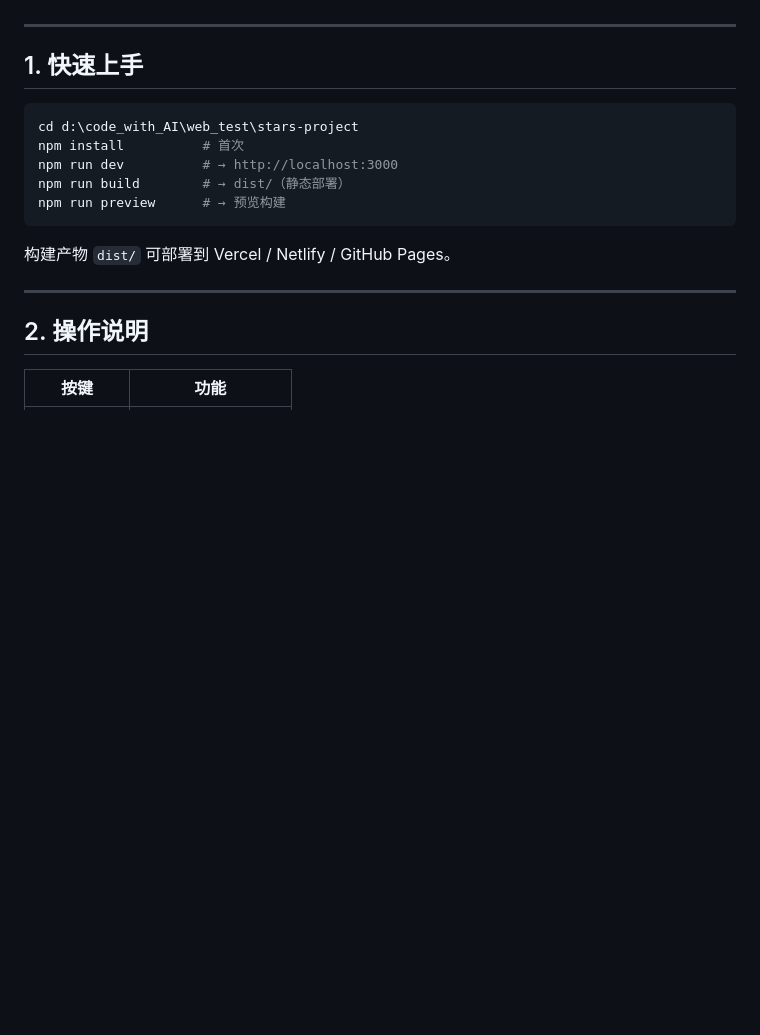
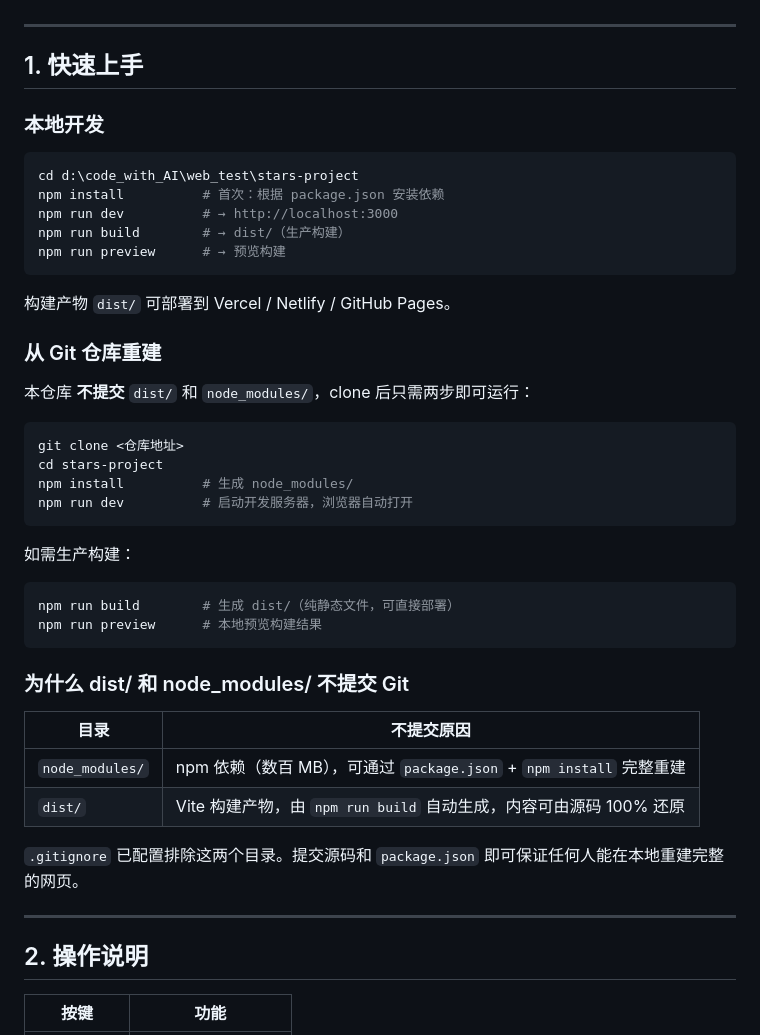
Before and after one commit to letmealone0/Stardust-Night-Sky, a Markdown page: STARS_PROJECT.md, the part around the change. Drawn GitHub-style; blank space fills up the shorter version.

Commit message:
docs: 补充git排除dist/node_modules说明及重建步骤

````diff
--- a/STARS_PROJECT.md
+++ b/STARS_PROJECT.md
@@ -24,15 +24,44 @@
 
 ## 1. 快速上手
 
+### 本地开发
+
 ```bash
 cd d:\code_with_AI\web_test\stars-project
-npm install          # 首次
+npm install          # 首次：根据 package.json 安装依赖
 npm run dev          # → http://localhost:3000
-npm run build        # → dist/（静态部署）
+npm run build        # → dist/（生产构建）
 npm run preview      # → 预览构建
 ```
 
 构建产物 `dist/` 可部署到 Vercel / Netlify / GitHub Pages。
+
+### 从 Git 仓库重建
+
+本仓库 **不提交** `dist/` 和 `node_modules/`，clone 后只需两步即可运行：
+
+```bash
+git clone <仓库地址>
+cd stars-project
+npm install          # 生成 node_modules/
+npm run dev          # 启动开发服务器，浏览器自动打开
+```
+
+如需生产构建：
+
+```bash
+npm run build        # 生成 dist/（纯静态文件，可直接部署）
+npm run preview      # 本地预览构建结果
+```
+
+### 为什么 dist/ 和 node_modules/ 不提交 Git
+
+| 目录 | 不提交原因 |
+|------|-----------|
+| `node_modules/` | npm 依赖（数百 MB），可通过 `package.json` + `npm install` 完整重建 |
+| `dist/` | Vite 构建产物，由 `npm run build` 自动生成，内容可由源码 100% 还原 |
+
+`.gitignore` 已配置排除这两个目录。提交源码和 `package.json` 即可保证任何人能在本地重建完整的网页。
 
 ---
 
````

━━━━━━━━━━

Return every line above exactly, omitting images.

Before and after one commit to letmealone0/Stardust-Night-Sky, a Markdown page: STARS_PROJECT.md, the part around the change. Drawn GitHub-style; blank space fills up the shorter version.

Commit message:
docs: 补充git排除dist/node_modules说明及重建步骤

````diff
--- a/STARS_PROJECT.md
+++ b/STARS_PROJECT.md
@@ -24,15 +24,44 @@
 
 ## 1. 快速上手
 
+### 本地开发
+
 ```bash
 cd d:\code_with_AI\web_test\stars-project
-npm install          # 首次
+npm install          # 首次：根据 package.json 安装依赖
 npm run dev          # → http://localhost:3000
-npm run build        # → dist/（静态部署）
+npm run build        # → dist/（生产构建）
 npm run preview      # → 预览构建
 ```
 
 构建产物 `dist/` 可部署到 Vercel / Netlify / GitHub Pages。
+
+### 从 Git 仓库重建
+
+本仓库 **不提交** `dist/` 和 `node_modules/`，clone 后只需两步即可运行：
+
+```bash
+git clone <仓库地址>
+cd stars-project
+npm install          # 生成 node_modules/
+npm run dev          # 启动开发服务器，浏览器自动打开
+```
+
+如需生产构建：
+
+```bash
+npm run build        # 生成 dist/（纯静态文件，可直接部署）
+npm run preview      # 本地预览构建结果
+```
+
+### 为什么 dist/ 和 node_modules/ 不提交 Git
+
+| 目录 | 不提交原因 |
+|------|-----------|
+| `node_modules/` | npm 依赖（数百 MB），可通过 `package.json` + `npm install` 完整重建 |
+| `dist/` | Vite 构建产物，由 `npm run build` 自动生成，内容可由源码 100% 还原 |
+
+`.gitignore` 已配置排除这两个目录。提交源码和 `package.json` 即可保证任何人能在本地重建完整的网页。
 
 ---
 
````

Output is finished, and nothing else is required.